As of this year, there are 4.62 billion people worldwide who now use social media. You’re likely one of them, and probably also using it for personal reasons.
To that end, when it comes to using social media for business, you might make the common mistake of thinking you know exactly how to go about it. But wait—your social media marketing results don’t seem to meet your targets. Is it possible that you’re going about this all wrong?
It’s more than possible—it’s likely.
Social media is the driving force behind connected activity worldwide. (Image Source)
Most marketers assume that how they manage their personal profiles can easily be applied to brand pages and business accounts as well. You’re probably not even aware that you’re making these top social media marketing mistakes. So, to help you maximize your social media marketing efforts, we’ve put together the most common ones below:
1. You’re posting way too often
When it comes to social media marketing, quantity doesn’t win over quality. Unless your content requires you to post multiple times a day on Facebook or demands successive tweets on Twitter, you’re likely just spamming your followers’ feeds; and you’ll end up with more unfollows than engaged audiences.
Remember, there are very few instances that will demand multiple tweets in an hour. Are you live-tweeting an event, for example? Covering an important talk and sharing real-time insight? Twitter is a great way to share what would have been an exclusive experience with your followers. Other than that, if you’re simply retweeting links and memes, resist the urge to post every hour. The same rule applies to other platforms. If you’re pushing too much content on your followers’ feeds, your posts essentially become nothing but noise.
Focus instead on posting high-quality content that delivers real value for your customers. Even if you only post once a day on your platforms, it’s better than posting five times a day when you have nothing of value to share.
2. Being on all social media platforms
As a content marketer, it’s tempting to jump on whatever new social media platform is currently taking over the spotlight. However, it’s not necessarily true that this is where you should be dedicating time and effort.
For example, you could be a brand that targets a largely elderly audience or retirees and you’re spending all your time and effort on Snapchat and TikTok, barely engaging target audiences on these platforms. As a result, you’re unable to focus on creating material for your existing followers on platforms like Facebook or Instagram.
The point is, adding more platforms to an already busy roster of social media profiles means additional time and effort to create tailored content for each. This is time and effort that you probably don’t have as a content marketer.
Identify channels your audience actually spends time on and focus on creating better content for those.
3. Posting landscape videos

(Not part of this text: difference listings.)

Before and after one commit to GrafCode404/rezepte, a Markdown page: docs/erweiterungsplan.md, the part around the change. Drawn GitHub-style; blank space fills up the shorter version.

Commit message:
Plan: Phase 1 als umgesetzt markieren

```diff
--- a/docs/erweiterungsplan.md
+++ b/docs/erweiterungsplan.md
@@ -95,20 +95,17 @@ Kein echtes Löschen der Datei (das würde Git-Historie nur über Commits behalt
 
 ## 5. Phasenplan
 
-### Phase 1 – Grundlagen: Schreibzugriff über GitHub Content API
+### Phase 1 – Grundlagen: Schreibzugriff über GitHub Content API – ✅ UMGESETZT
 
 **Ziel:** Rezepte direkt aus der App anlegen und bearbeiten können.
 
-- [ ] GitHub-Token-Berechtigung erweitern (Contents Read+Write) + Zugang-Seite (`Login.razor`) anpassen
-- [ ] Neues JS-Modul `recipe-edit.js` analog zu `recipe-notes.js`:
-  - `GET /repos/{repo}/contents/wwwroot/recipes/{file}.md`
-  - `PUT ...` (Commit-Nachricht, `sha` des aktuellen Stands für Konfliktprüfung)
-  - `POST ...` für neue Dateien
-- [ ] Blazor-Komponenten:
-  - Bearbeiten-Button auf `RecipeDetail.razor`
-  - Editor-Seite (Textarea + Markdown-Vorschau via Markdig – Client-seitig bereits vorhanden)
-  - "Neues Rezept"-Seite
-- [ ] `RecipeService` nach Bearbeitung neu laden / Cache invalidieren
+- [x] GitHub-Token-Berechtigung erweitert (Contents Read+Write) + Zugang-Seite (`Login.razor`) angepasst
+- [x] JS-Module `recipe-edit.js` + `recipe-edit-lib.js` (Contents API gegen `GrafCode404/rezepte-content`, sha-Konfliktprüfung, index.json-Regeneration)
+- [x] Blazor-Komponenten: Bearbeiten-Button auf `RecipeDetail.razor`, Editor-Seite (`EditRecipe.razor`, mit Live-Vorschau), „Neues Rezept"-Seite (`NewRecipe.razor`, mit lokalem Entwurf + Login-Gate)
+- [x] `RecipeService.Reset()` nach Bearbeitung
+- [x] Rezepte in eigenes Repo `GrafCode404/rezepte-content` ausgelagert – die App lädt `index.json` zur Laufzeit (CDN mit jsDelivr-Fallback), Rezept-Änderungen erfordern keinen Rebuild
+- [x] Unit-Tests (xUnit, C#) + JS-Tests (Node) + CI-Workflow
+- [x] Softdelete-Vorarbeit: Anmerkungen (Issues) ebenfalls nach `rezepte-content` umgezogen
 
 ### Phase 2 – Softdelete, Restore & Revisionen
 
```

Does this seem silly to you? After all, isn’t 1,024 px by 512 px the recommended ideal image size for social media platforms?
Hear us out.
It may have been true for Facebook and Twitter, but the arrival of Instagram changed the game. A study conducted by Buffer shows that square videos generate higher views and engagement.
This could also be because most people check social media via their mobile phones, and square videos are easier to watch on smaller devices.
4. Sharing only your own content
Producing original content is important for content marketing, but sharing only your own original material on social media can be a big mistake. Curated content can help expand your current audience base. By sharing original content, you’re basically marketing to the same people who are likely already familiar with what you’re selling and what you have to say.
If you add curated content that’s relevant to their needs, that you know they’re interested in, you can potentially boost brand awareness and raise your following on social media.
Be sure you mix up your content offering. Original material, mixed with curated content, and even user-generated content. You’d be surprised at how much it can help grow your online following.
5. Not putting money behind your posts
The great thing about social media marketing is that you can easily scale advertising to suit your budget and resources. That said, when you have a post that you think could potentially do well based on your insight, data, or even just experience, boost it.
The engagement rate of your post without any help from paid advertising is already a good indicator of whether or not it’s worth putting money behind it. If you see that it’s doing quite well, chances are boosting the post will deliver equally good results.
Remember, choose posts that demonstrate above-average engagement. This applies to any post across your different social media platforms. This is a great technique because it encourages you to prioritize making great posts first and not rely entirely on boosting posts to get your engagement. This prevents you from relying too much on paid ads to achieve your social media targets.
6. Ignoring questions from followers on social
Remember this statistic: 70% of customers are more likely to use a brand’s product when the brand is responsive on social media platforms.
Simply answering questions or addressing comments on social media platforms makes customers more loyal to the brand, more likely to share their good experiences with others, and more likely to purchase a product or avail of the service.
Yet, the same study notes that brands tend to ignore a shocking 89% of people who are expecting a response.
If you have the option to dedicate a single person to a specific task, we recommend looking for someone who can focus on social media, not just to post and maintain your pages, but to answer and address the concerns that come up on your pages.
Are you guilty of making any of these social media mistakes? Are there any more you think should have been mentioned here?
If you want to learn more, reach out to us. Book a consultation or get started with LeadsPanda to find out how we can help you.